Across the entries, count the lines that include "deactivate" and report only that number.

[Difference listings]
↓↓↓

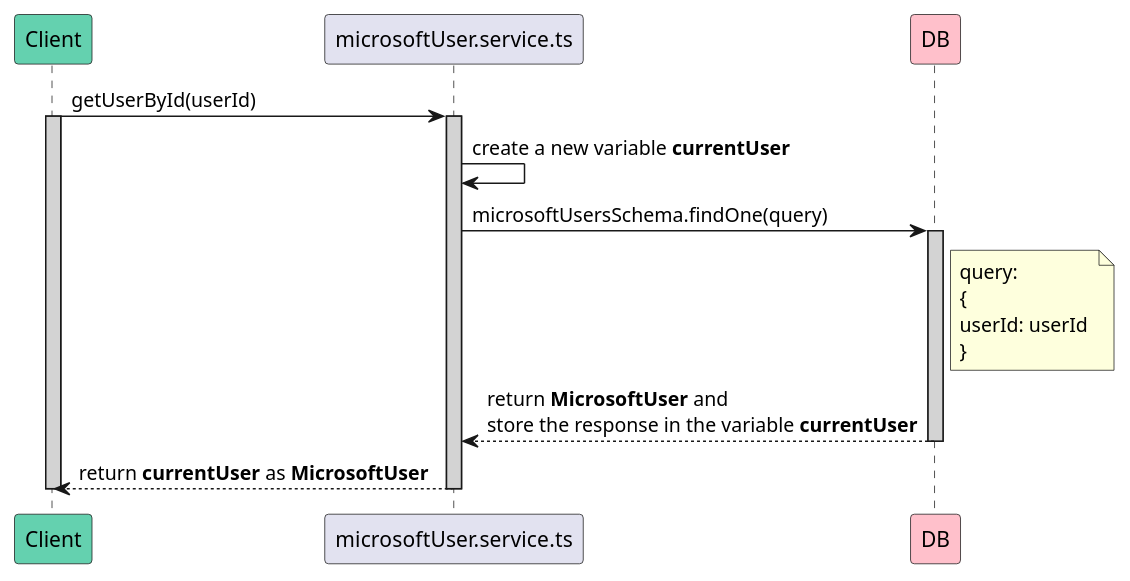
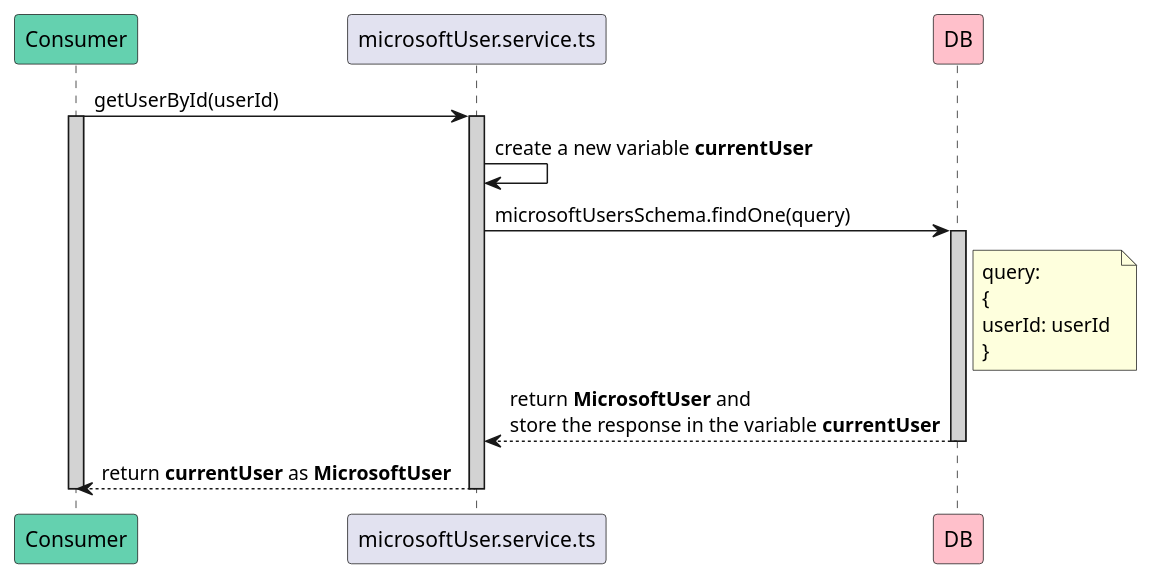
The diagram in backend/shared_services_design/get_user_by_id.services.user.puml (avasoft-mobility/workday-design), drawn with PlantUML before and after one commit. The commit also changed 25 other files, not shown here.

Commit message:
Add consumer instead of Client

```diff
--- a/backend/shared_services_design/get_user_by_id.services.user.puml
+++ b/backend/shared_services_design/get_user_by_id.services.user.puml
@@ -1,21 +1,21 @@
 @startuml getUserById
-participant Client #64D1AF
+participant Consumer #64D1AF
 participant microsoftUser.service.ts
 participant DB #FFC0CB
 
-Client -> microsoftUser.service.ts : getUserById(userId)
-activate Client #D3D3D3
+Consumer -> microsoftUser.service.ts : getUserById(userId)
+activate Consumer #D3D3D3
 activate microsoftUser.service.ts #D3D3D3   
 
 microsoftUser.service.ts -> microsoftUser.service.ts: create a new variable **currentUser**
 
 microsoftUser.service.ts -> DB: microsoftUsersSchema.findOne(query)
 activate DB #D3D3D3
 note right of DB: query: \n{\nuserId: userId \n}
 
 DB --> microsoftUser.service.ts: return **MicrosoftUser** and \nstore the response in the variable **currentUser**
 deactivate DB
-microsoftUser.service.ts --> Client: return **currentUser** as **MicrosoftUser**
+microsoftUser.service.ts --> Consumer: return **currentUser** as **MicrosoftUser**
 deactivate microsoftUser.service.ts
-deactivate Client
+deactivate Consumer
 @enduml
```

↑↑↑

*THE COMPLETED TASK*
4